Education and dialogue are important aspects of submarine rescue.
Inaugurated in May 2102, the Submarine Rescue Course aims
to be a leading regional forum in the sharing of submarine
rescue knowledge amongst SMER practioners.

The RSN’s other involvements towards promoting regional SMER cooperation includes participation in professional forums, such as the annual Asia Pacific Submarine Conference (APSC), which provides a platform for participants to exchange ideas and experiences on SMER. The RSN hosted the APSC in 2009 and co-hosted the event with the United States Navy in 2010. In addition, we participate in NATO’s Submarine Escape and Rescue Working Group (SMERWG) meetings4 to remain updated on the latest SMER developments and share our experiences in the Asia Pacific with international submarine-operating navies.

The RSN organised the inaugural Submarine Rescue Course in 2012 to promote SMER knowledge amongst regional submarine operators. The eight-day course was attended by 29 international participants5 and comprised a mix of classroom lessons, table-top exercises, and medical and SMER demonstrations. Topics covered included the Allied Tactical Publication (ATP) 57 on submarine search and rescue, and the use of the ISMERLO website.

The RSN is working towards establishing bilateral submarine rescue arrangements with other submarine-operating navies who operate in the region. In July 2012, such an arrangement was signed with the Indonesian Navy (TNI AL) laying the foundation between the RSN and the TNI AL in submarine rescue support and cooperation.
Bringing together leaders of regional submarine-operating navies and the practitioners of submarine rescue, the APSC is the premier forum for SMER dialogue and collaboration in the region.

In Concert and with Purpose –
Towards Multinational Submarine Rescue Collaboration

Safety of lives at sea is paramount, and the urgency of a DISSUB incident means that the importance of submarine rescue cannot be over-emphasized. Submarine rescue transcends international boundaries and there remains the pertinence for collective security in the field of SMER. To achieve the synergies and interoperability required in a multinational SMER effort, there is a need for regional collaboration and mutual trust and understanding between submarine operators and the SMER community. In our journey thus far, we have understood and experienced first-hand the importance of submarine rescue and multinational cooperation in SMER, and the RSN is now ready to join the larger SMER fraternity in a concerted and purposeful commitment towards the growth of submarine rescue in the region.

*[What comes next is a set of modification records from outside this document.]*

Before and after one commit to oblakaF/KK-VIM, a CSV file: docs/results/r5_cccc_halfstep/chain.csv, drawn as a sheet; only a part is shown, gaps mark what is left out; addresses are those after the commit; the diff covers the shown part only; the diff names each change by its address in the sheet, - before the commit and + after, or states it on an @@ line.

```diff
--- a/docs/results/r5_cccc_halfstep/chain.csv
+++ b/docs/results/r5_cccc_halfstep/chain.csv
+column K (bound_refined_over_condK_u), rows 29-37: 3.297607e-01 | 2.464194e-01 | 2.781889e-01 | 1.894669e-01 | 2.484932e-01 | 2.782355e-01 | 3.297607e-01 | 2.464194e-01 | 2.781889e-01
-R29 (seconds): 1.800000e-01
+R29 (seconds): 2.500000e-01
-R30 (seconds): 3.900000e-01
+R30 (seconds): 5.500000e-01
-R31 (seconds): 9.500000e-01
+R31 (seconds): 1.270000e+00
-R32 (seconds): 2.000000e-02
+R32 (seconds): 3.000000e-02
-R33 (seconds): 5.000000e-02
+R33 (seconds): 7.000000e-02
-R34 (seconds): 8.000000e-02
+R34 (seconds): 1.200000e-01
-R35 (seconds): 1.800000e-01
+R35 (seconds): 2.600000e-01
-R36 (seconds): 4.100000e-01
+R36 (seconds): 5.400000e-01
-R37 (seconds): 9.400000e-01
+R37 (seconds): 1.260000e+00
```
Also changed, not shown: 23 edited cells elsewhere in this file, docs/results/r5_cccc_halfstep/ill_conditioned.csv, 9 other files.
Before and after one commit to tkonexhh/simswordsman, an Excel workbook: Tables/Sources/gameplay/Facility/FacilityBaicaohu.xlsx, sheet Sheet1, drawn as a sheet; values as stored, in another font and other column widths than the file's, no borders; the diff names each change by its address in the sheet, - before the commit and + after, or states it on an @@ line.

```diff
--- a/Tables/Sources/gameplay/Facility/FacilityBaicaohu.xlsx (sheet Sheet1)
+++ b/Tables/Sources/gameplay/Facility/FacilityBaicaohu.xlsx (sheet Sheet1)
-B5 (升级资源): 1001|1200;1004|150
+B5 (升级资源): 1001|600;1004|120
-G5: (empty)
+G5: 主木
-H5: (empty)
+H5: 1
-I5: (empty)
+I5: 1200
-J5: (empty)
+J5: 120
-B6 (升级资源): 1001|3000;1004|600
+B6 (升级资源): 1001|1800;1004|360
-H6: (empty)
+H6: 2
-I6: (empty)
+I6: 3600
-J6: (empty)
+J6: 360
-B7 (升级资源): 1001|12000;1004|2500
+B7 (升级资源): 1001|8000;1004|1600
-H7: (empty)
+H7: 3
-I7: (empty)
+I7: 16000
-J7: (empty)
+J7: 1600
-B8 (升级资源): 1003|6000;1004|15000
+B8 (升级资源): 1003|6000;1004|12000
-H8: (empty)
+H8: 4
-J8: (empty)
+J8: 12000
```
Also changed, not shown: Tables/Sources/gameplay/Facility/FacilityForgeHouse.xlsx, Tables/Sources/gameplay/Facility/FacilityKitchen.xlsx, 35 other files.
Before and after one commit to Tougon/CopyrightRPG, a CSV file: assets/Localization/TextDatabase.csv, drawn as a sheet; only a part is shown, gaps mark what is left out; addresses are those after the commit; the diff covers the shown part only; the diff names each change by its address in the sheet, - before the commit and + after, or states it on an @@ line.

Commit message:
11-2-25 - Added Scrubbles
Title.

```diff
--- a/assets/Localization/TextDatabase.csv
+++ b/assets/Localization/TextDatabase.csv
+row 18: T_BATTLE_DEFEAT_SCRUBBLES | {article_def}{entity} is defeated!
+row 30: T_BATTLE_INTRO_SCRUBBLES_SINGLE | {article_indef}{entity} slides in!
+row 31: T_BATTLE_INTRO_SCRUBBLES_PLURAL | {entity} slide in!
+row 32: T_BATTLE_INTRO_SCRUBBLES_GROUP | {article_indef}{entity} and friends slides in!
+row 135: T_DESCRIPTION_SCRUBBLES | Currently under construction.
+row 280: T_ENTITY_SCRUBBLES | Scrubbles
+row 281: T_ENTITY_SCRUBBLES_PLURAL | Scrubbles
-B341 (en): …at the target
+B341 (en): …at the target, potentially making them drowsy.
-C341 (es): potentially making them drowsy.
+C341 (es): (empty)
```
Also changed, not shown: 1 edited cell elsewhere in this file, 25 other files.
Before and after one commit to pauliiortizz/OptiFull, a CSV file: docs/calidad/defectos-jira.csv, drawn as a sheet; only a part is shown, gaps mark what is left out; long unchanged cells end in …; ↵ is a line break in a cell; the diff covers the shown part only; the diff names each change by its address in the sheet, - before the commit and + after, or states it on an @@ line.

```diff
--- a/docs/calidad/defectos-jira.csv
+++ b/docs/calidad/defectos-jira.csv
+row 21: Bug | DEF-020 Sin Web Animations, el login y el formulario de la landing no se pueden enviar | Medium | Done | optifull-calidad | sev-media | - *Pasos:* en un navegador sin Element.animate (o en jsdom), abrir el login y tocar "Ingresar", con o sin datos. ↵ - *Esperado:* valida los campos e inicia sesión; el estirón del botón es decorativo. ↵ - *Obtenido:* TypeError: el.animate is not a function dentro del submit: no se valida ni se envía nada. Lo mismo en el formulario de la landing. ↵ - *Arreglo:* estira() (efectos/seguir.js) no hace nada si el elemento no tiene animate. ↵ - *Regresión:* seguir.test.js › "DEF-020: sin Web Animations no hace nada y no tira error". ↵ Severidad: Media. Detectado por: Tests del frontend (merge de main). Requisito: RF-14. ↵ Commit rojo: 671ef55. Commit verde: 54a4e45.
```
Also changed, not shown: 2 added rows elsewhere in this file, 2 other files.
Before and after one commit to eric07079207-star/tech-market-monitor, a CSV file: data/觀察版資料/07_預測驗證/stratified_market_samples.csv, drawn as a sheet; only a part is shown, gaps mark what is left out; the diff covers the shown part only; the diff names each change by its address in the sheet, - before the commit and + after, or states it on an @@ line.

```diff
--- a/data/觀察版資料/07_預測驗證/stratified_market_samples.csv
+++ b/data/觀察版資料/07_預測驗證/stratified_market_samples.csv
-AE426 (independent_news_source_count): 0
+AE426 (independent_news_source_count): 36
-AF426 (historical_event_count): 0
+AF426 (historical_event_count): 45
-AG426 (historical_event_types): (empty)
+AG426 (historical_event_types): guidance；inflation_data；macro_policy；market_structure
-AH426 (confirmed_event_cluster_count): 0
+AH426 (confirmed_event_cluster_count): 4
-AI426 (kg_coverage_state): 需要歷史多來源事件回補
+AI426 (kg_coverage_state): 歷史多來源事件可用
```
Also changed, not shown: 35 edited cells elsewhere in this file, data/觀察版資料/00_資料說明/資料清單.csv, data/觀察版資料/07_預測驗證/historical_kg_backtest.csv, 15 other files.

1 Exercise Bold Monarch is a triennial SMER exercise organized by NATO.
2 Exercise Pacific Reach was hosted by Singapore in 2000, Japan in 2002, Korea in 2004, Australia in 2007 and Singapore in 2010.
3 Observer nations included: Canada, China, France, India, Indonesia, Italy, Malaysia, Pakistan, South Africa, Sweden, Thailand, the United Kingdom and Vietnam.
4 The RSN attends the NATO-based SMERWG meetings as an invited participant.
5 The Submarine Rescue Course participants included military personnel from Australia, Indonesia, Malaysia, Singapore, Thailand, the United States and Vietnam.